Associated Press
Christina A. Cassidy; Kate Brumback
September 3, 2021

Election security experts, including computer scientists and cybersecurity researchers, have sent a letter to California's Secretary of State calling for an audit of the state’s Sept. 14 gubernatorial recall election following the public distribution of Dominion Voting Systems' election management system. The letter stated that "the release of the Dominion software into the wild has increased the risk to the security of California elections to the point that emergency action is warranted." The experts want California counties using the Dominion system to perform a "risk-limiting audit," which employs a statistical approach to ensure reported results and actual votes cast match up. University of Michigan's J. Alex Halderman said even voters now have sufficient physical access to voting systems to implant malware.

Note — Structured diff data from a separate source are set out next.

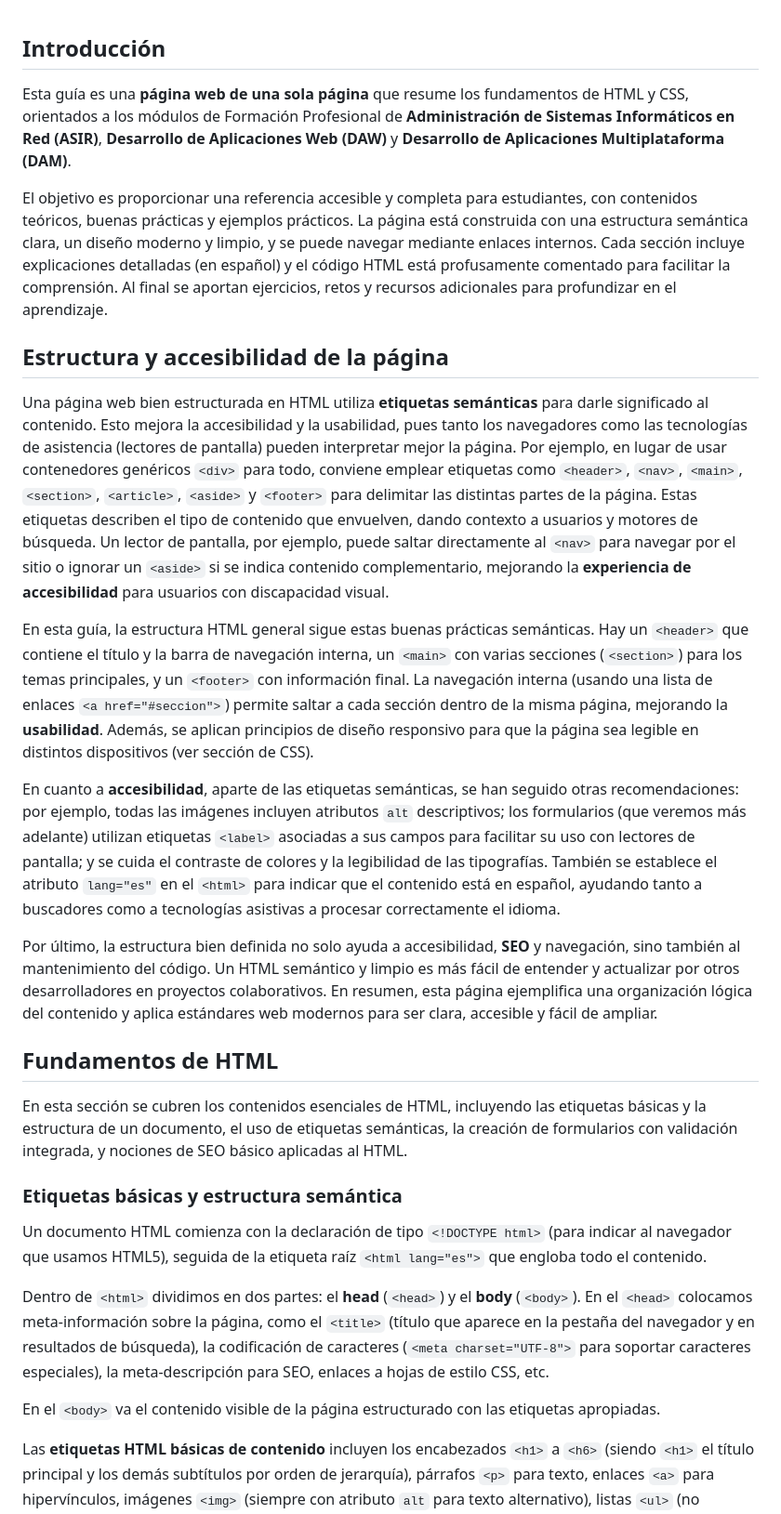
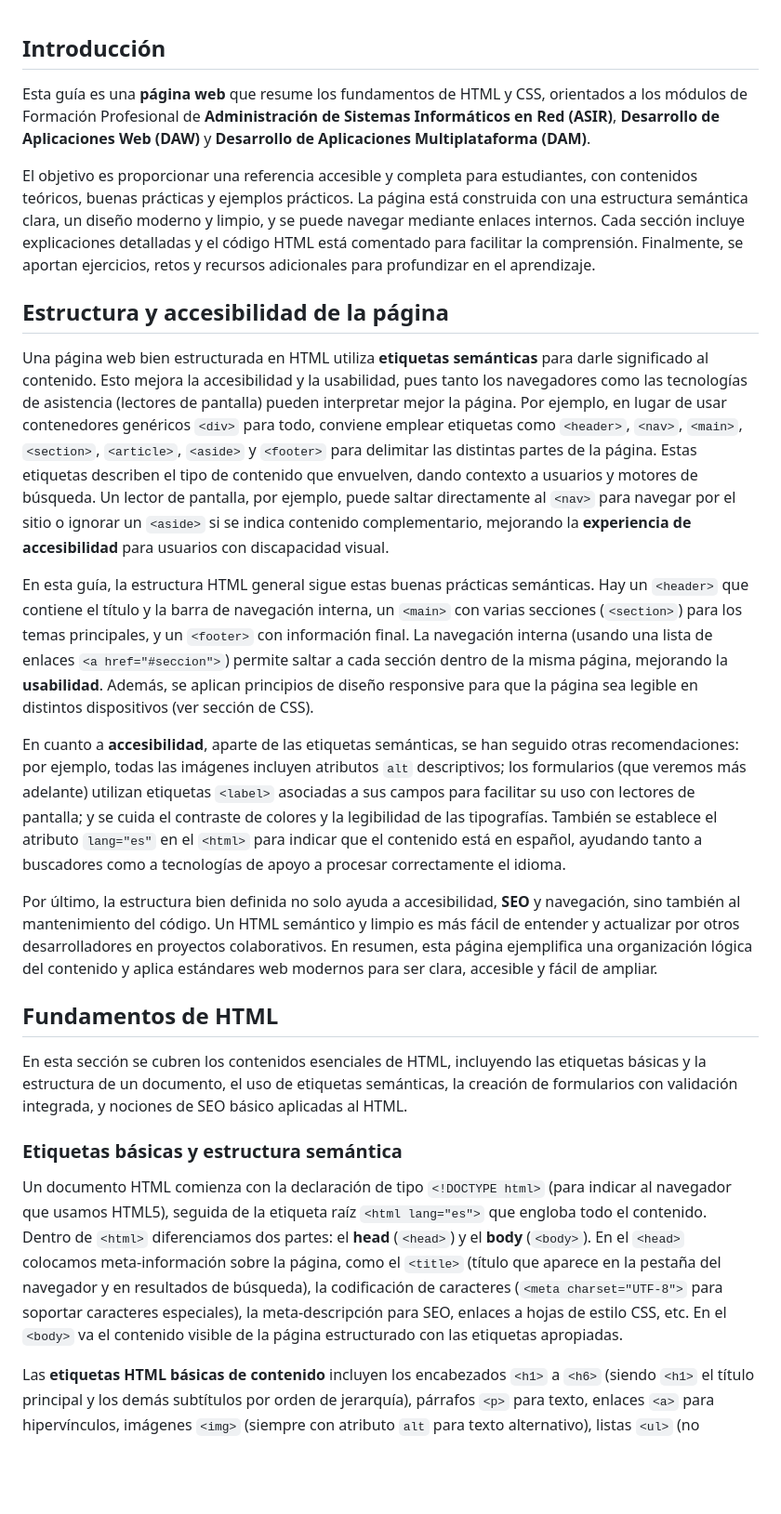
Before and after one commit to joseluis-m/guia-html-css, a Markdown page: README.md, the part around the change printed below. Shown: that part at 93% size. Rendered like a GitHub page; blank space fills up the shorter version.

```diff
--- a/README.md
+++ b/README.md
@@ -1,16 +1,16 @@
 ## Introducción
 
-Esta guía es una **página web de una sola página** que resume los fundamentos de HTML y CSS, orientados a los módulos de Formación Profesional de **Administración de Sistemas Informáticos en Red (ASIR)**, **Desarrollo de Aplicaciones Web (DAW)** y **Desarrollo de Aplicaciones Multiplataforma (DAM)**.
+Esta guía es una **página web** que resume los fundamentos de HTML y CSS, orientados a los módulos de Formación Profesional de **Administración de Sistemas Informáticos en Red (ASIR)**, **Desarrollo de Aplicaciones Web (DAW)** y **Desarrollo de Aplicaciones Multiplataforma (DAM)**.
 
-El objetivo es proporcionar una referencia accesible y completa para estudiantes, con contenidos teóricos, buenas prácticas y ejemplos prácticos. La página está construida con una estructura semántica clara, un diseño moderno y limpio, y se puede navegar mediante enlaces internos. Cada sección incluye explicaciones detalladas (en español) y el código HTML está profusamente comentado para facilitar la comprensión. Al final se aportan ejercicios, retos y recursos adicionales para profundizar en el aprendizaje.
+El objetivo es proporcionar una referencia accesible y completa para estudiantes, con contenidos teóricos, buenas prácticas y ejemplos prácticos. La página está construida con una estructura semántica clara, un diseño moderno y limpio, y se puede navegar mediante enlaces internos. Cada sección incluye explicaciones detalladas y el código HTML está comentado para facilitar la comprensión. Finalmente, se aportan ejercicios, retos y recursos adicionales para profundizar en el aprendizaje.
 
 ## Estructura y accesibilidad de la página
 
 Una página web bien estructurada en HTML utiliza **etiquetas semánticas** para darle significado al contenido. Esto mejora la accesibilidad y la usabilidad, pues tanto los navegadores como las tecnologías de asistencia (lectores de pantalla) pueden interpretar mejor la página. Por ejemplo, en lugar de usar contenedores genéricos `<div>` para todo, conviene emplear etiquetas como `<header>`, `<nav>`, `<main>`, `<section>`, `<article>`, `<aside>` y `<footer>` para delimitar las distintas partes de la página. Estas etiquetas describen el tipo de contenido que envuelven, dando contexto a usuarios y motores de búsqueda. Un lector de pantalla, por ejemplo, puede saltar directamente al `<nav>` para navegar por el sitio o ignorar un `<aside>` si se indica contenido complementario, mejorando la **experiencia de accesibilidad** para usuarios con discapacidad visual.
 
-En esta guía, la estructura HTML general sigue estas buenas prácticas semánticas. Hay un `<header>` que contiene el título y la barra de navegación interna, un `<main>` con varias secciones (`<section>`) para los temas principales, y un `<footer>` con información final. La navegación interna (usando una lista de enlaces `<a href="#seccion">`) permite saltar a cada sección dentro de la misma página, mejorando la **usabilidad**. Además, se aplican principios de diseño responsivo para que la página sea legible en distintos dispositivos (ver sección de CSS).
+En esta guía, la estructura HTML general sigue estas buenas prácticas semánticas. Hay un `<header>` que contiene el título y la barra de navegación interna, un `<main>` con varias secciones (`<section>`) para los temas principales, y un `<footer>` con información final. La navegación interna (usando una lista de enlaces `<a href="#seccion">`) permite saltar a cada sección dentro de la misma página, mejorando la **usabilidad**. Además, se aplican principios de diseño responsive para que la página sea legible en distintos dispositivos (ver sección de CSS).
 
-En cuanto a **accesibilidad**, aparte de las etiquetas semánticas, se han seguido otras recomendaciones: por ejemplo, todas las imágenes incluyen atributos `alt` descriptivos; los formularios (que veremos más adelante) utilizan etiquetas `<label>` asociadas a sus campos para facilitar su uso con lectores de pantalla; y se cuida el contraste de colores y la legibilidad de las tipografías. También se establece el atributo `lang="es"` en el `<html>` para indicar que el contenido está en español, ayudando tanto a buscadores como a tecnologías asistivas a procesar correctamente el idioma.
+En cuanto a **accesibilidad**, aparte de las etiquetas semánticas, se han seguido otras recomendaciones: por ejemplo, todas las imágenes incluyen atributos `alt` descriptivos; los formularios (que veremos más adelante) utilizan etiquetas `<label>` asociadas a sus campos para facilitar su uso con lectores de pantalla; y se cuida el contraste de colores y la legibilidad de las tipografías. También se establece el atributo `lang="es"` en el `<html>` para indicar que el contenido está en español, ayudando tanto a buscadores como a tecnologías de apoyo a procesar correctamente el idioma.
 
 Por último, la estructura bien definida no solo ayuda a accesibilidad, **SEO** y navegación, sino también al mantenimiento del código. Un HTML semántico y limpio es más fácil de entender y actualizar por otros desarrolladores en proyectos colaborativos. En resumen, esta página ejemplifica una organización lógica del contenido y aplica estándares web modernos para ser clara, accesible y fácil de ampliar.
 
@@ -20,11 +20,7 @@ En esta sección se cubren los contenidos esenciales de HTML, incluyendo las eti
 
 ### Etiquetas básicas y estructura semántica
 
-Un documento HTML comienza con la declaración de tipo `<!DOCTYPE html>` (para indicar al navegador que usamos HTML5), seguida de la etiqueta raíz `<html lang="es">` que engloba todo el contenido.
-
-Dentro de `<html>` dividimos en dos partes: el **head** (`<head>`) y el **body** (`<body>`). En el `<head>` colocamos meta-información sobre la página, como el `<title>` (título que aparece en la pestaña del navegador y en resultados de búsqueda), la codificación de caracteres (`<meta charset="UTF-8">` para soportar caracteres especiales), la meta-descripción para SEO, enlaces a hojas de estilo CSS, etc.
-
-En el `<body>` va el contenido visible de la página estructurado con las etiquetas apropiadas.
+Un documento HTML comienza con la declaración de tipo `<!DOCTYPE html>` (para indicar al navegador que usamos HTML5), seguida de la etiqueta raíz `<html lang="es">` que engloba todo el contenido. Dentro de `<html>` diferenciamos dos partes: el **head** (`<head>`) y el **body** (`<body>`). En el `<head>` colocamos meta-información sobre la página, como el `<title>` (título que aparece en la pestaña del navegador y en resultados de búsqueda), la codificación de caracteres (`<meta charset="UTF-8">` para soportar caracteres especiales), la meta-descripción para SEO, enlaces a hojas de estilo CSS, etc. En el `<body>` va el contenido visible de la página estructurado con las etiquetas apropiadas.
 
 Las **etiquetas HTML básicas de contenido** incluyen los encabezados `<h1>` a `<h6>` (siendo `<h1>` el título principal y los demás subtítulos por orden de jerarquía), párrafos `<p>` para texto, enlaces `<a>` para hipervínculos, imágenes `<img>` (siempre con atributo `alt` para texto alternativo), listas `<ul>` (no ordenadas, con viñetas) y `<ol>` (ordenadas, numéricas) junto con `<li>` para cada elemento de lista, y otras como `<strong>` o `<em>` para dar énfasis a texto en **negrita** o *cursiva*.
 
```
Also changed, not shown: other parts of README.md (+9 -19 lines).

Said Halderman, "It's just really multiplied the number of people who are in a position to do harm to our elections by a very large factor."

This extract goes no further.